_Data for analysis_:
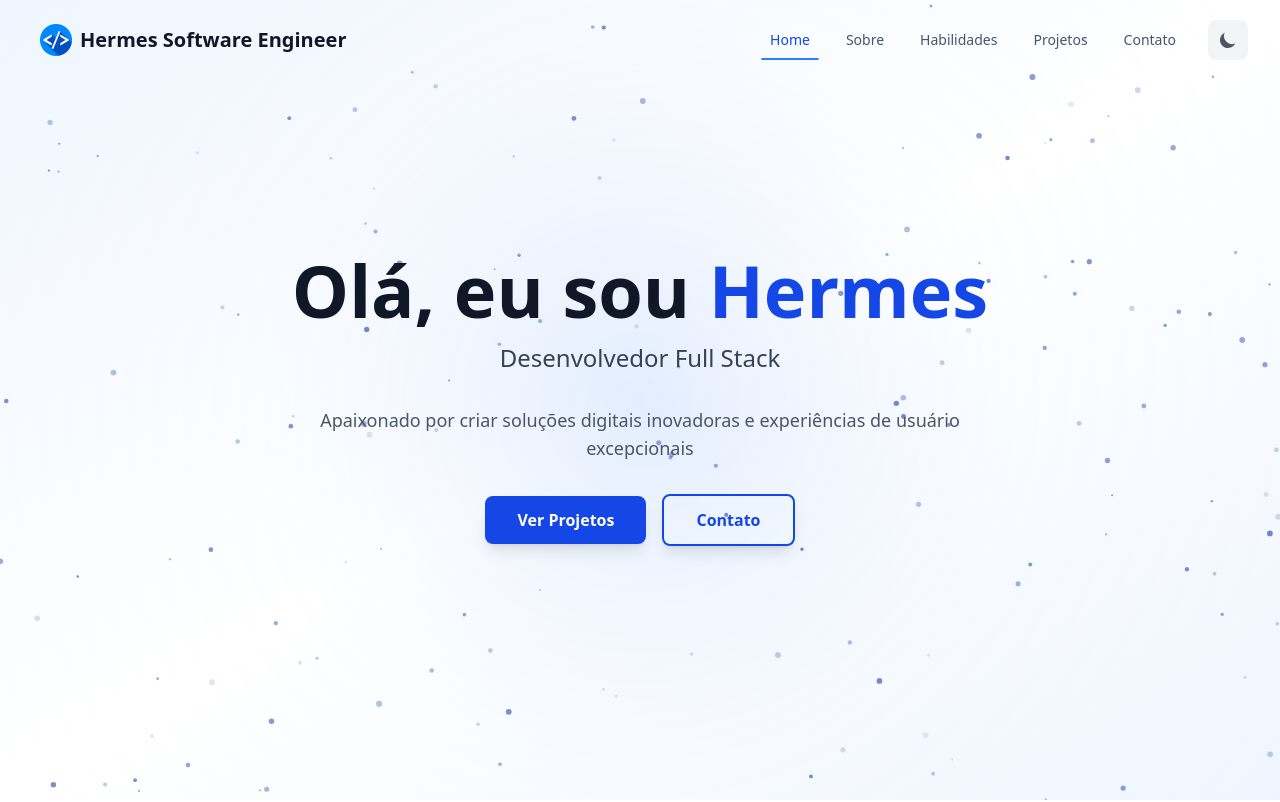
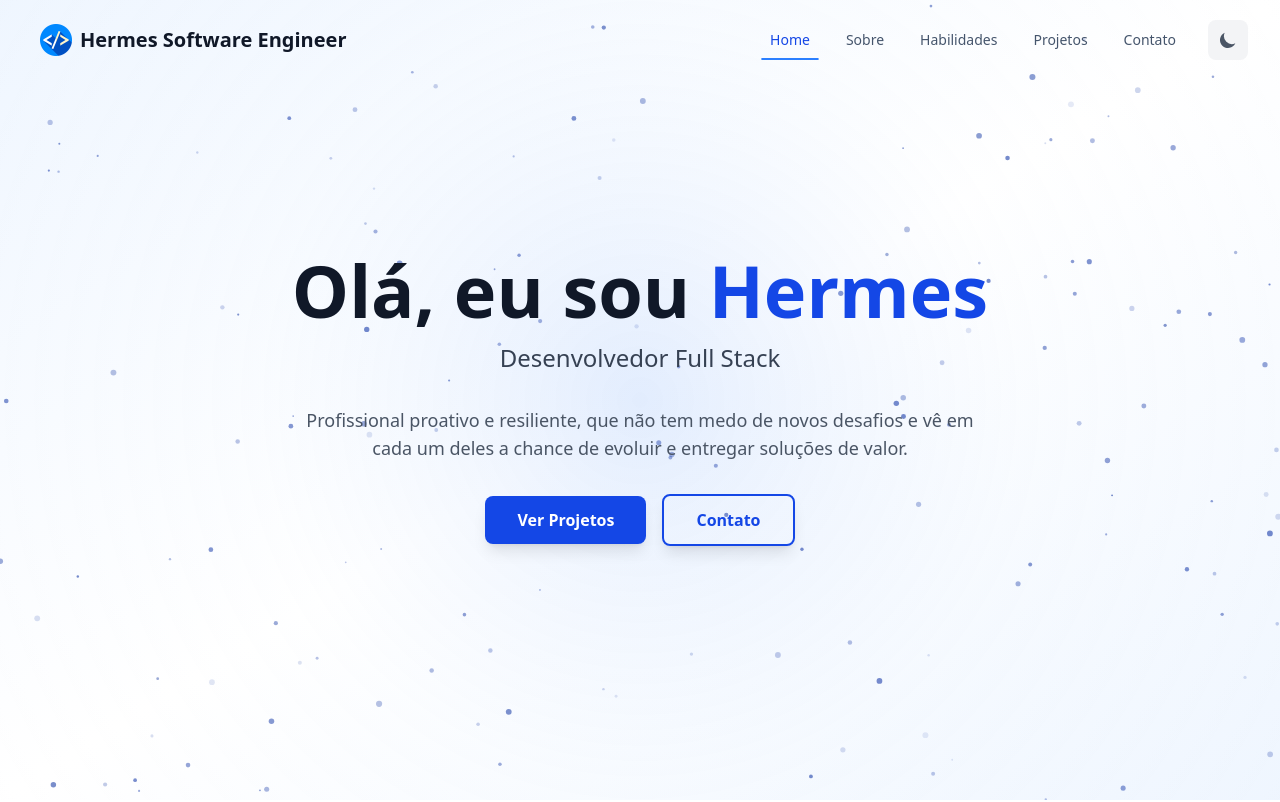
Before and after one commit to HermesSoftwareEngineer/portifolio, a React (Vite) app: page / in a window 1280 px wide. Shown: the top 802 px of the page. Built offline with nearby package versions, Linux system fonts and the light colour scheme.

Commit message:
atualizar frase principal sobre mim

```diff
--- a/src/components/Landing/Home.jsx
+++ b/src/components/Landing/Home.jsx
@@ -24,7 +24,7 @@ const Home = () => {
           text-lg mb-8 max-w-2xl mx-auto animate-slide-up
           ${isDark ? 'text-gray-300' : 'text-gray-600'}
         `}>
-          Apaixonado por criar soluções digitais inovadoras e experiências de usuário excepcionais
+          Profissional proativo e resiliente, que não tem medo de novos desafios e vê em cada um deles a chance de evoluir e entregar soluções de valor.
         </p>
         <div className="space-x-4 animate-slide-up">
           <button className={`
```
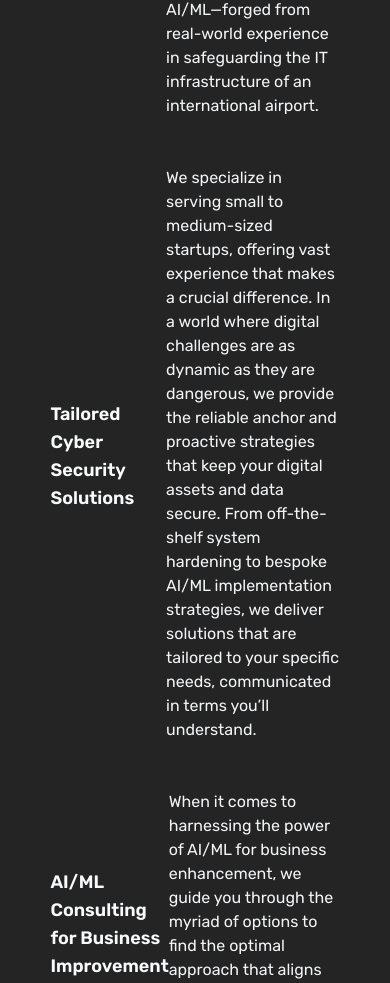
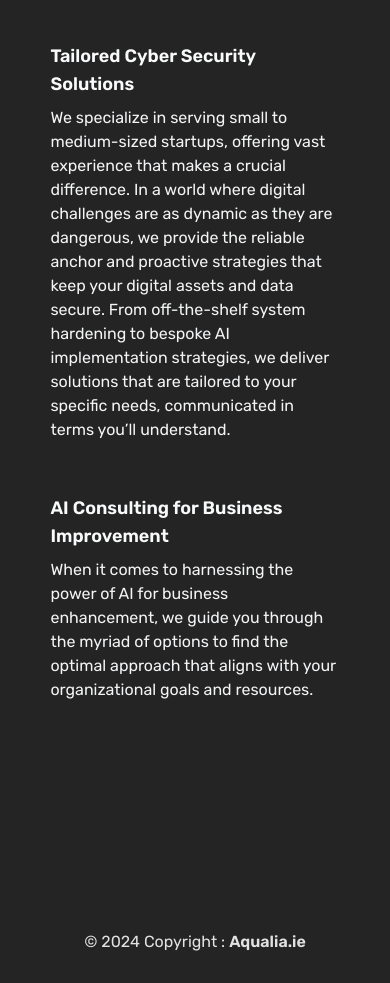
Before and after one commit to Bhatte/aqualia.github.io, a React (Vite) app: page / in a window 390 px wide. Shown: the part 1014-1997 px from the top of the page. Built offline with nearby package versions, Linux system fonts and the light colour scheme.

Commit message:
Making mobile & tablet view better, adding a footer, removing ML

```diff
--- a/src/App.css
+++ b/src/App.css
@@ -1,7 +1,7 @@
 #root {
   /* max-width: 1280px; */
   /* margin: 0 auto; */
-  padding: 2rem;
+  /* padding: 2rem; */
   /* text-align: center; */
 }
 .fsac4 {
--- a/src/App.jsx
+++ b/src/App.jsx
@@ -7,12 +7,13 @@ import Contact from "./pages/Contact";
 import Services from "./pages/Services";
 import Products from "./pages/Products";
 import Navbar from "./components/Navbar";
+import Footer from "./components/Footer";
 
 function App() {
   return (
-    <>
+    <div className="flex flex-col h-screen justify-between p-8 pb-0">
       {/* <Header></Header> */}
-      <Navbar></Navbar>
+      <Navbar />
       <main className="w-full flex-auto">
         <Routes>
           <Route path="/" element={<Home />} />
@@ -22,7 +23,8 @@ function App() {
           <Route path="/services" element={<Services />} />
         </Routes>
       </main>
-    </>
+      <Footer />
+    </div>
   );
 }
 
--- /dev/null
+++ b/src/components/Footer.jsx
@@ -0,0 +1,17 @@
+import React from "react";
+import { Link } from "react-router-dom";
+
+const Footer = () => {
+  return (
+    <footer className="mt-16">
+      <div className="p-4 text-center transition-colors duration-500">
+        <span>© 2024 Copyright : </span>
+        <Link class="font-semibold text-primary dark:text-white" to="/">
+          Aqualia.ie
+        </Link>
+      </div>
+    </footer>
+  );
+};
+
+export default Footer;
--- a/src/components/HighlightCard.jsx
+++ b/src/components/HighlightCard.jsx
@@ -2,8 +2,8 @@ import React from "react";
 
 const HighlightCard = (props) => {
   return (
-    <div className="py-5 max-w-6xl flex flex-row">
-      <h3 className="pt-3 font-semibold text-lg text-gray-50 basis-2/5 self-center">
+    <div className="py-5 max-w-6xl flex flex-col lg:flex-row">
+      <h3 className="pt-3 font-semibold text-lg text-gray-50 basis-2/5 lg:self-center">
         {props.title}
       </h3>
       <p className="pt-2 text-md text-gray-100 basis-3/5">
--- a/src/components/Highlights.jsx
+++ b/src/components/Highlights.jsx
@@ -6,17 +6,17 @@ const Highlights = () => {
     {
       title: "Empowering Digital Excellence",
       description:
-        "At Aqualia, we empower startups and organizations to navigate and thrive in a digitally connected world. Our premium consultancy services go beyond mere advice; they are a gateway to unparalleled expertise in Cyber Security and AI/ML—forged from real-world experience in safeguarding the IT infrastructure of an international airport.",
+        "At Aqualia, we empower startups and organizations to navigate and thrive in a digitally connected world. Our premium consultancy services go beyond mere advice; they are a gateway to unparalleled expertise in Cyber Security and AI—forged from real-world experience in safeguarding the IT infrastructure of an international airport.",
     },
     {
       title: "Tailored Cyber Security Solutions",
       description:
-        "We specialize in serving small to medium-sized startups, offering vast experience that makes a crucial difference. In a world where digital challenges are as dynamic as they are dangerous, we provide the reliable anchor and proactive strategies that keep your digital assets and data secure. From off-the-shelf system hardening to bespoke AI/ML implementation strategies, we deliver solutions that are tailored to your specific needs, communicated in terms you’ll understand.",
+        "We specialize in serving small to medium-sized startups, offering vast experience that makes a crucial difference. In a world where digital challenges are as dynamic as they are dangerous, we provide the reliable anchor and proactive strategies that keep your digital assets and data secure. From off-the-shelf system hardening to bespoke AI implementation strategies, we deliver solutions that are tailored to your specific needs, communicated in terms you’ll understand.",
     },
     {
-      title: "AI/ML Consulting for Business Improvement",
+      title: "AI Consulting for Business Improvement",
       description:
-        "When it comes to harnessing the power of AI/ML for business enhancement, we guide you through the myriad of options to find the optimal approach that aligns with your organizational goals and resources.",
+        "When it comes to harnessing the power of AI for business enhancement, we guide you through the myriad of options to find the optimal approach that aligns with your organizational goals and resources.",
     },
   ];
 
--- a/src/components/Navbar.jsx
+++ b/src/components/Navbar.jsx
@@ -1,14 +1,19 @@
-import React, { useState } from "react";
-import { Link } from "react-router-dom";
+import React, { useEffect, useState } from "react";
+import { Link, useLocation } from "react-router-dom";
 
 const Navbar = () => {
   const [mobilemenushow, setMobileMenustate] = useState(false);
+  const { pathname } = useLocation();
+
+  useEffect(() => {
+    setMobileMenustate(false); // Close the navigation panel
+  }, [pathname]);
 
   return (
     <nav>
       <div className="mx-auto max-w-7xl px-2 sm:px-6 lg:px-8">
         <div className="relative flex h-16 items-center justify-between">
-          <div className="absolute inset-y-0 left-0 flex items-center sm:hidden">
+          <div className="absolute inset-y-0 left-0 flex items-center md:hidden">
             {/* <!-- Mobile menu button--> */}
             <button
               type="button"
@@ -23,8 +28,9 @@ const Navbar = () => {
             Icon when menu is closed.
             Menu open: "hidden", Menu closed: "block"
           --> */}
+              {!mobilemenushow && (
                 <svg
-                className="block h-6 w-6"
+                  className="h-6 w-6"
                   fill="none"
                   viewBox="0 0 24 24"
                   strokeWidth="1.5"
@@ -37,12 +43,14 @@ const Navbar = () => {
                     d="M3.75 6.75h16.5M3.75 12h16.5m-16.5 5.25h16.5"
                   />
                 </svg>
+              )}
               {/* <!--
             Icon when menu is open.
             Menu open: "block", Menu closed: "hidden"
           --> */}
+              {mobilemenushow && (
                 <svg
-                className="hidden h-6 w-6"
+                  className="h-6 w-6"
                   fill="none"
                   viewBox="0 0 24 24"
                   strokeWidth="1.5"
@@ -55,16 +63,17 @@ const Navbar = () => {
                     d="M6 18L18 6M6 6l12 12"
                   />
                 </svg>
+              )}
             </button>
           </div>
-          <div className="flex flex-1 items-center justify-center sm:items-stretch sm:justify-between">
+          <div className="flex flex-1 items-center justify-center md:items-stretch md:justify-between">
             <div className="flex flex-shrink-0 items-center">
               <Link to="/" className="flex items-center gap-2" prefetch={false}>
                 {/* <DatabaseIcon className="h-6 w-6" /> */}
                 <span className="text-3xl font-semibold">Aqualia</span>
               </Link>
             </div>
-            <div className="hidden sm:ml-6 sm:block">
+            <div className="hidden md:ml-6 md:block">
               <div className="flex space-x-4">
                 <Link
                   to="/about"
@@ -97,7 +106,7 @@ const Navbar = () => {
               </div>
             </div>
           </div>
-          <div className="absolute inset-y-0 right-0 flex items-center pr-2 sm:static sm:inset-auto sm:ml-6 sm:pr-0">
+          {/* <div className="absolute inset-y-0 right-0 flex items-center pr-2 sm:static sm:inset-auto sm:ml-6 sm:pr-0"> */}
           {/* <!-- Profile dropdown --> */}
           {/* <!--
             Dropdown menu, show/hide based on menu state.
@@ -109,14 +118,14 @@ const Navbar = () => {
               From: "transform opacity-100 scale-100"
               To: "transform opacity-0 scale-95"
           --> */}
-          </div>
+          {/* </div> */}
         </div>
       </div>
 
       {/* <!-- Mobile menu, show/hide based on menu state. --> */}
       {mobilemenushow && (
         <div
-          className="sm:hidden transition ease-out duration-100"
+          className="md:hidden transition ease-out duration-100"
           id="mobile-menu"
         >
           <div className="space-y-1 px-2 pb-3 pt-2">
--- a/src/components/OurMission.jsx
+++ b/src/components/OurMission.jsx
@@ -11,15 +11,15 @@ const OurMission = () => {
         <p>
           Our mission is to pave the way for organizations to excel in an
           increasingly digital world. We are dedicated to making cybersecurity
-          and AI/ML not only accessible but also understandable, even for small
-          to medium-sized businesses. We believe in delivering proactive, custom
+          and AI not only accessible but also understandable, even for small to
+          medium-sized businesses. We believe in delivering proactive, custom
           solutions to secure and future-proof your digital assets, all while
           providing superior customer service to nurture a safe, informed, and
           efficient digital environment.
         </p>
         <p>
           <Link to="/contact" className="hover:underline">
-            'Join us'
+            'Join us'{" "}
           </Link>
           at Aqualia, where your digital security and advancement are our top
           priority.
--- a/src/index.css
+++ b/src/index.css
@@ -52,9 +52,9 @@ button {
   transition: border-color 0.25s;
 }
 
-button:hover {
+/* button:hover {
   border-color: #646cff;
-}
+} */
 
 button:focus,
 button:focus-visible {
--- a/src/pages/About.jsx
+++ b/src/pages/About.jsx
@@ -15,6 +15,7 @@ const About = () => {
       url: "src/assets/images/dries-vincent.jpg",
     },
   ];
+  const showteam = false;
 
   return (
     // <div className='mx-auto max-w-7xl px-6 lg:px-8 mt-10 sm:mt-20 md:mt-30'>About</div>
@@ -53,6 +54,7 @@ const About = () => {
         </div>
       </div>
       <OurMission />
+      {showteam && (
         <div>
           <div className="grid grid-cols-1 gap-6 pt-12 sm:pt-16 lg:grid-cols-4 xl:gap-8">
             <div>
@@ -77,6 +79,7 @@ const About = () => {
             </div>
           </div>
         </div>
+      )}
     </div>
   );
 };
--- a/src/pages/Products.jsx
+++ b/src/pages/Products.jsx
@@ -8,7 +8,7 @@ const Products = () => {
       </h1>
       <div className="mt-8 text-xl  text-neutral-100">
         <p className="mb-8">
-          Our AI/ML services have been instrumental across various sectors.
+          Our AI services have been instrumental across various sectors.
         </p>
       </div>
       <div className="mt-8 text-xl  text-neutral-100">
--- a/src/pages/Services.jsx
+++ b/src/pages/Services.jsx
@@ -47,16 +47,16 @@ const Services = () => {
       <div className="mt-8 text-xl  text-neutral-100">
         <div>
           <h2 className="font-display text-xl font-semibold text-neutral-50">
-            AI/ML Consulting
+            AI Consulting
           </h2>
         </div>
         <div className="space-y-6 ">
           <p className="pt-2">
-            Artificial Intelligence (AI) and Machine Learning (ML) are
-            revolutionizing the way businesses operate, offering unprecedented
-            insights and automation capabilities. Our AI/ML Consulting services
-            bring cutting-edge expertise to your doorstep, transforming complex
-            data into actionable strategies that drive growth and innovation.
+            Artificial Intelligence(AI) is revolutionizing the way businesses
+            operate, offering unprecedented insights and automation
+            capabilities. Our AI Consulting services bring cutting-edge
+            expertise to your doorstep, transforming complex data into
+            actionable strategies that drive growth and innovation.
           </p>
           <div className="px-10">
             <ul className="list-disc">
@@ -65,16 +65,12 @@ const Services = () => {
                 your business objectives.
               </li>
               <li>
-                ML Model Building: Create predictive models that turn data into
-                a competitive advantage.
-              </li>
-              <li>
                 AI-Powered Automation: Implement intelligent systems that
                 enhance productivity and decision-making.
               </li>
               <li>
                 Ongoing Support and Optimization: Provide continuous improvement
-                and maintenance for your AI/ML solutions.
+                and maintenance for your AI solutions.
               </li>
             </ul>
           </div>
```
Lines whose indentation alone changed are shown as unchanged.
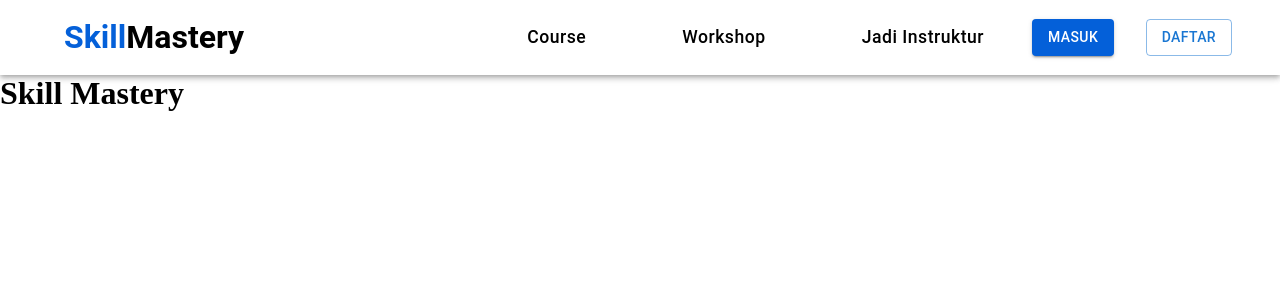
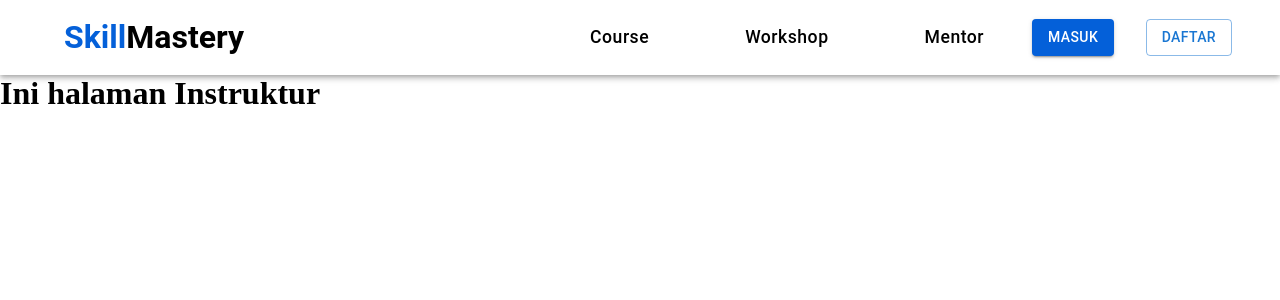
Before and after one commit to tugas-akhir-fs26/FE-SkillMastery, a React (Vite) app: page /mentor in a window 1280 px wide. Shown: the top 300 px of the page. Built offline with nearby package versions, Linux system fonts and the light colour scheme.

Commit message:
menambahkan router dan menambahkan folder page

```diff
--- a/package.json
+++ b/package.json
@@ -17,6 +17,7 @@
     "@mui/styled-engine-sc": "^6.0.0-alpha.6",
     "react": "^18.2.0",
     "react-dom": "^18.2.0",
+    "react-router-dom": "^6.19.0",
     "styled-components": "^6.1.1"
   },
   "devDependencies": {
--- a/src/App.jsx
+++ b/src/App.jsx
@@ -1,12 +1,22 @@
 import  React  from 'react'
+import { Routes, Route} from 'react-router-dom'
 import Navbar from './components/navbar/navbar'
+import Home from './pages/home'
+import Course from './pages/course'
+import Mentor from './pages/mentor'
+import Workshop from './pages/workshop'
 import './app.css'
 
 function App() {
    return (
     <>
       <Navbar />
-      <h1>Skill Mastery</h1>
+      <Routes>
+      <Route path="/" element={<Home />} />
+      <Route path="/course" element={<Course />} />
+      <Route path="/mentor" element={<Mentor />} />
+      <Route path="/workshop" element={<Workshop />} />
+    </Routes>
     </>
   )
 }
--- a/src/components/navbar/navbar.jsx
+++ b/src/components/navbar/navbar.jsx
@@ -10,8 +10,9 @@ import Container from "@mui/material/Container";
 import Button from "@mui/material/Button";
 import MenuItem from "@mui/material/MenuItem";
 import CustomAvatar from "./avatar";
+import { Routes, Route, Link } from "react-router-dom";
 
-const pages = ["course", "workshop", "jadi instruktur"];
+const pages = ["course", "workshop", "mentor"];
 const settings = ["Profile", "Dashboard", "Logout"];
 
 function Navbar() {
@@ -143,11 +144,19 @@ function Navbar() {
                     fontWeight: 500,
                     ":hover": {
                       color: "#0460D9",
-                      backgroundColor : 'transparent'
+                      backgroundColor: "transparent",
                     },
                   }}
                 >
-                  {page}
+                  <Link
+                    style={{
+                      textDecoration: "none",
+                      color: "black",
+                    }}
+                    to={`/${page}`}
+                  >
+                    {page}
+                  </Link>
                 </Button>
               ))}
             </Box>
--- a/src/main.jsx
+++ b/src/main.jsx
@@ -1,9 +1,12 @@
-import React from 'react'
-import ReactDOM from 'react-dom/client'
-import App from './App.jsx'
+import React from "react";
+import ReactDOM from "react-dom/client";
+import App from "./App.jsx";
+import { BrowserRouter as Router } from "react-router-dom";
 
-ReactDOM.createRoot(document.getElementById('root')).render(
+ReactDOM.createRoot(document.getElementById("root")).render(
   <React.StrictMode>
-    <App />
-  </React.StrictMode>,
-)
+    <Router>
+      <App />
+    </Router>
+  </React.StrictMode>
+);
--- /dev/null
+++ b/src/pages/course.jsx
@@ -0,0 +1,12 @@
+import React from "react"
+
+
+function Course(){
+    return(
+        <>
+            <h1>Ini halaman Course</h1>
+        </>
+    )
+}
+
+export default Course
--- /dev/null
+++ b/src/pages/home.jsx
@@ -0,0 +1,12 @@
+import React from "react"
+
+
+function Home(){
+    return(
+        <>
+            <h1>Ini halaman Home</h1>
+        </>
+    )
+}
+
+export default Home
--- /dev/null
+++ b/src/pages/mentor.jsx
@@ -0,0 +1,12 @@
+import React from "react"
+
+
+function Mentor(){
+    return(
+        <>
+            <h1>Ini halaman Instruktur</h1>
+        </>
+    )
+}
+
+export default Mentor
--- /dev/null
+++ b/src/pages/workshop.jsx
@@ -0,0 +1,12 @@
+import React from "react"
+
+
+function Workshop(){
+    return(
+        <>
+            <h1>Ini halaman Workshop</h1>
+        </>
+    )
+}
+
+export default Workshop
```
Also changed, not shown: 1 other file (tests, documents, lock files or other folders).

_Assignment_:
Give the count of lines in the listing above that hold the word "function", and say nothing else.

_Solved problem_:
9